WHAT THE EXERCISE ASKS → In the data that follows, find each line containing "window" and copy it.

MATERIAL PROVIDED →
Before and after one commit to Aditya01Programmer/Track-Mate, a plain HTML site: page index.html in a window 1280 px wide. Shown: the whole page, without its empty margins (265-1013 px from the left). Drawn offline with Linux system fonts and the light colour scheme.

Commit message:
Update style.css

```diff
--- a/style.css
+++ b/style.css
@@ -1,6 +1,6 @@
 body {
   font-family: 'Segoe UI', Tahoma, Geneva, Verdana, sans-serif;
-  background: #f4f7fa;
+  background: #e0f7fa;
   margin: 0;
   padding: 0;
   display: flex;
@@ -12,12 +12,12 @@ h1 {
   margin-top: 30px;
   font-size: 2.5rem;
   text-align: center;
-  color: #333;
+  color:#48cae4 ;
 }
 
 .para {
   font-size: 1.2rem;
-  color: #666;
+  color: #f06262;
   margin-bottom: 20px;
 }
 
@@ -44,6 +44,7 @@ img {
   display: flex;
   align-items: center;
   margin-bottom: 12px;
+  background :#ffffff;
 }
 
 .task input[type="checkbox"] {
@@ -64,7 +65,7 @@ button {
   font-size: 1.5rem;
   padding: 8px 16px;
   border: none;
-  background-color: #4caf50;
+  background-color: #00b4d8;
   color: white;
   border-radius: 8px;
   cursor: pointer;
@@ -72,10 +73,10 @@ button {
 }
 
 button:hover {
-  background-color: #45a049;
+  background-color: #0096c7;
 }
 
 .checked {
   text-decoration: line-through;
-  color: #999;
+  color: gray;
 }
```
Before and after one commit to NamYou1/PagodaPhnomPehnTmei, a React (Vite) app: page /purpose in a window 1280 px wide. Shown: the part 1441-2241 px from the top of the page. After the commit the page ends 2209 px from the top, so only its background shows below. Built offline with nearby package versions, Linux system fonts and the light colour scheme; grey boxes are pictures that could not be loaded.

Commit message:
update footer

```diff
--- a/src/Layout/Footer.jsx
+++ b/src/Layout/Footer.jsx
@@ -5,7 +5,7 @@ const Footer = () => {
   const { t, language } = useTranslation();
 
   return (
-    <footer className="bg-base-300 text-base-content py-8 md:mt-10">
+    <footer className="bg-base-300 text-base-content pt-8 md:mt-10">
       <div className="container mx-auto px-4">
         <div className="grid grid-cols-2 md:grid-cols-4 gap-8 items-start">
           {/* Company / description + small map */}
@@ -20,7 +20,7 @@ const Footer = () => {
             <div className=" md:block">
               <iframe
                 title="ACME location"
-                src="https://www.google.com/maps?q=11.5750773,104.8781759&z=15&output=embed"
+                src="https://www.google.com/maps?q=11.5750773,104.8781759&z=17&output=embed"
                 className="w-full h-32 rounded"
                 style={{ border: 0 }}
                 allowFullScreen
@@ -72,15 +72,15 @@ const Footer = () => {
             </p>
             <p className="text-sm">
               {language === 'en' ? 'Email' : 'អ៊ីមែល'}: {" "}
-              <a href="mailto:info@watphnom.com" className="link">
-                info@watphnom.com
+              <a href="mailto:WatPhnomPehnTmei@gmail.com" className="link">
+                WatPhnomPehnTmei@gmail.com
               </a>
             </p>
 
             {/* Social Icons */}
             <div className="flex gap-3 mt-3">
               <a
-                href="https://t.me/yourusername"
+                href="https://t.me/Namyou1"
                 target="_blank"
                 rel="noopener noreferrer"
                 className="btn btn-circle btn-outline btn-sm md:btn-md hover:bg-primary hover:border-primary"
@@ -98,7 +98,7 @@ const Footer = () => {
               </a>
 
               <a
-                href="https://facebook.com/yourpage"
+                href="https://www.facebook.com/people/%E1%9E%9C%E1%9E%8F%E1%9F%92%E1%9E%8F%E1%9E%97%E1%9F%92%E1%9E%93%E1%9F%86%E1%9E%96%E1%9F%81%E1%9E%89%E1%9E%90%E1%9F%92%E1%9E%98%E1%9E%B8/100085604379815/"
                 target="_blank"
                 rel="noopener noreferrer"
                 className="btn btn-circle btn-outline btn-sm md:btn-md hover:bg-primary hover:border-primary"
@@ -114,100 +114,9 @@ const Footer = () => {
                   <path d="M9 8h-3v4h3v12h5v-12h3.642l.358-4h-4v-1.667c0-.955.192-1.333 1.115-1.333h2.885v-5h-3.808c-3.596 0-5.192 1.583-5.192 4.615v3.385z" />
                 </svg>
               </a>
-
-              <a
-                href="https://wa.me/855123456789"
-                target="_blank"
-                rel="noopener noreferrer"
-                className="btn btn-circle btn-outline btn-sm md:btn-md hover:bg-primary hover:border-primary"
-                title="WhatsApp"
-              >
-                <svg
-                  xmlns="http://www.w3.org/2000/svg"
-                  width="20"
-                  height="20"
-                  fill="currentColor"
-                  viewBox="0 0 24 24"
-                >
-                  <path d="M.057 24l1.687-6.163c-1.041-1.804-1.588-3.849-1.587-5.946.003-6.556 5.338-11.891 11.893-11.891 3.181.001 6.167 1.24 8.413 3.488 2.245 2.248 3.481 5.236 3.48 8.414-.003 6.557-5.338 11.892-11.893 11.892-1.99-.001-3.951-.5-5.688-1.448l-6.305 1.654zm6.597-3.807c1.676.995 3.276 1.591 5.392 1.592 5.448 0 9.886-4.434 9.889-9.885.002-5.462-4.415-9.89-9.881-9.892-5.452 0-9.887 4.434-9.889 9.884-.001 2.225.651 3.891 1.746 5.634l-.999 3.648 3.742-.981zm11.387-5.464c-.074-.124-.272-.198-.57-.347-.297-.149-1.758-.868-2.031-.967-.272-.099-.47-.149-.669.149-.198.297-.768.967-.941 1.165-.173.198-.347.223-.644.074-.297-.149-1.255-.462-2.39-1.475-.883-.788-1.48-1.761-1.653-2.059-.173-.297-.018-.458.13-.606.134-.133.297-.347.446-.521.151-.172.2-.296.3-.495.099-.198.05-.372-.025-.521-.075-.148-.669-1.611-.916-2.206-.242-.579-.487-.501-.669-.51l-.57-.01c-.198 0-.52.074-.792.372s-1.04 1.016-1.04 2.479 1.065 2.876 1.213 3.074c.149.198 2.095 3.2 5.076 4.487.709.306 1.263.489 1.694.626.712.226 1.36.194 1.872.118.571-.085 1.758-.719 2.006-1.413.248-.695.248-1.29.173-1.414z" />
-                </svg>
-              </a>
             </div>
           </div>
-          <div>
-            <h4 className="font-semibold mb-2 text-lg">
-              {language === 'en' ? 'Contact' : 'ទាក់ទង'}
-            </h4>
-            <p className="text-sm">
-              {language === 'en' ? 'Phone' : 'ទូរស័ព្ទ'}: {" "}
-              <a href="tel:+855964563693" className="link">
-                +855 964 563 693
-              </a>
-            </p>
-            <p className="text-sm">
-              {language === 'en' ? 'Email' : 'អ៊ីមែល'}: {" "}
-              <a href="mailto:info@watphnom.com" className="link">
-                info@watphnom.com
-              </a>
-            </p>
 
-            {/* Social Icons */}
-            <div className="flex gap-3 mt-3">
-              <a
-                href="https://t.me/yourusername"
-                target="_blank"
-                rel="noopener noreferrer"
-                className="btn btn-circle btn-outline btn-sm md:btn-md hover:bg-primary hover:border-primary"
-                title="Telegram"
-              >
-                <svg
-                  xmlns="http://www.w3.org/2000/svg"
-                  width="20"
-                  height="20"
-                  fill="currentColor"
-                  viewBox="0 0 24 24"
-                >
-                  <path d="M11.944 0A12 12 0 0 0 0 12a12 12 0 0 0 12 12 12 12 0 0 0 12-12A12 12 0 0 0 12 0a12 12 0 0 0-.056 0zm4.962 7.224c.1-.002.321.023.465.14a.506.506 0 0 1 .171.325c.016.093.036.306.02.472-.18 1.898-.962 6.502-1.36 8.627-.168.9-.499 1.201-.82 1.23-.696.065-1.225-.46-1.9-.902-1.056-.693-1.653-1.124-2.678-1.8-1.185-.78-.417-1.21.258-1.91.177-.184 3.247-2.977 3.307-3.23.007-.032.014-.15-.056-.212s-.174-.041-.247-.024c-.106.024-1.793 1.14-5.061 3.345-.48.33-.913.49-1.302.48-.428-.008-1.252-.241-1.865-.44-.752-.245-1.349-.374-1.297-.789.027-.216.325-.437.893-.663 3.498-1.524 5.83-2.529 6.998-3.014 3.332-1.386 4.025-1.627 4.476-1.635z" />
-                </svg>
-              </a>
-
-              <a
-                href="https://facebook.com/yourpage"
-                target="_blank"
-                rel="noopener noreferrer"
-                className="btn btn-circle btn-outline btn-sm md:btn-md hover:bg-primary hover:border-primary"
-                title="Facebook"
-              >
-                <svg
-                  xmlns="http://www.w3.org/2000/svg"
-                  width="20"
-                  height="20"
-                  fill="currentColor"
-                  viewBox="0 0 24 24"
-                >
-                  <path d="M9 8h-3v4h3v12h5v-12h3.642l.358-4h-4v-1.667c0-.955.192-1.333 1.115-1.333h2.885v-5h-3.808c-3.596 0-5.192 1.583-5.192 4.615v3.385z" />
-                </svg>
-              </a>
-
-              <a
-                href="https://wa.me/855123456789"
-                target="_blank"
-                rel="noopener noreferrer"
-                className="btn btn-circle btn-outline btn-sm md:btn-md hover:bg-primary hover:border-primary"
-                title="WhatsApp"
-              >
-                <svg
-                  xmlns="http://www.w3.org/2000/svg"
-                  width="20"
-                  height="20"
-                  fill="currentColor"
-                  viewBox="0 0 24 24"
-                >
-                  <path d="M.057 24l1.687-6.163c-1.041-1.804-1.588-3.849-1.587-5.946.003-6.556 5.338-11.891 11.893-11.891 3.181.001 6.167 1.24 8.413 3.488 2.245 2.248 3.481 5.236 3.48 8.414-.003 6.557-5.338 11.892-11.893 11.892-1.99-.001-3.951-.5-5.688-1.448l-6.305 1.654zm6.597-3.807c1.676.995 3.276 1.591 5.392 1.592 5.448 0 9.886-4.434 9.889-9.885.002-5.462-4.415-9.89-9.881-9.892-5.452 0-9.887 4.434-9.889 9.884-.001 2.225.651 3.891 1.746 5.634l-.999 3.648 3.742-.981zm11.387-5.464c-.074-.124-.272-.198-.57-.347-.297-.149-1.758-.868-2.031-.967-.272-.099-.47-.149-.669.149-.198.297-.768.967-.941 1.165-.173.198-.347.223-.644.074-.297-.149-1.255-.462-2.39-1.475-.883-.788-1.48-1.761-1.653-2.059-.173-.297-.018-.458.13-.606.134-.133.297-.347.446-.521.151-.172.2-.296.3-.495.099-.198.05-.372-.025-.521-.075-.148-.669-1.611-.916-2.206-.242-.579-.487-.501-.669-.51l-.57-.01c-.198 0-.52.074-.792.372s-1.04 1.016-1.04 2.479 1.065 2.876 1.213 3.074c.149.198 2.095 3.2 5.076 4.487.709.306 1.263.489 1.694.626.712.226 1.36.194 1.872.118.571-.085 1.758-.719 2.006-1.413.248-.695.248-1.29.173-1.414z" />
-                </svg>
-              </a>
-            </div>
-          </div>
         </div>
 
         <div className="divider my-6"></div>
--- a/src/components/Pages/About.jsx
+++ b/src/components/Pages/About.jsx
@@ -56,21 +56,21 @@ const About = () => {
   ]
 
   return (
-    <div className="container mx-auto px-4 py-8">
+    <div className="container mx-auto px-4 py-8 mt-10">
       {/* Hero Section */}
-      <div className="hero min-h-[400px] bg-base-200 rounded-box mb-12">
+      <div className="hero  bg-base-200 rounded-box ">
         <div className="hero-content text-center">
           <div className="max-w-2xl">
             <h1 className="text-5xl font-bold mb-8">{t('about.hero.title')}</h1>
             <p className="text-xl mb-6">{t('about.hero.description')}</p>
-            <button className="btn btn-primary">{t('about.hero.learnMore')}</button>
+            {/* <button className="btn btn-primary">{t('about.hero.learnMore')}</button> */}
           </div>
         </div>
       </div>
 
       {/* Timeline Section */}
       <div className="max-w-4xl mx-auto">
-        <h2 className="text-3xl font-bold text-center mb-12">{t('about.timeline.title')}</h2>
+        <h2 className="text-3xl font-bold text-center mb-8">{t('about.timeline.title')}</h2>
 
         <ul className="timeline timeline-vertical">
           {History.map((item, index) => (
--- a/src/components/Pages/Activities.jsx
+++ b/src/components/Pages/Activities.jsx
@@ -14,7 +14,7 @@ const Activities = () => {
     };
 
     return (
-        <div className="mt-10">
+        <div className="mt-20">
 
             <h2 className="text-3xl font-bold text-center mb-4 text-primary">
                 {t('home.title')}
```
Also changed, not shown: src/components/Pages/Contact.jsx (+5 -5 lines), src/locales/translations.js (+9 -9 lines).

TASK SOLUTION →
Before and after one commit to Aditya01Programmer/Track-Mate, a plain HTML site: page index.html in a window 1280 px wide. Shown: the whole page, without its empty margins (265-1013 px from the left). Drawn offline with Linux system fonts and the light colour scheme.
Before and after one commit to NamYou1/PagodaPhnomPehnTmei, a React (Vite) app: page /purpose in a window 1280 px wide. Shown: the part 1441-2241 px from the top of the page. After the commit the page ends 2209 px from the top, so only its background shows below. Built offline with nearby package versions, Linux system fonts and the light colour scheme; grey boxes are pictures that could not be loaded.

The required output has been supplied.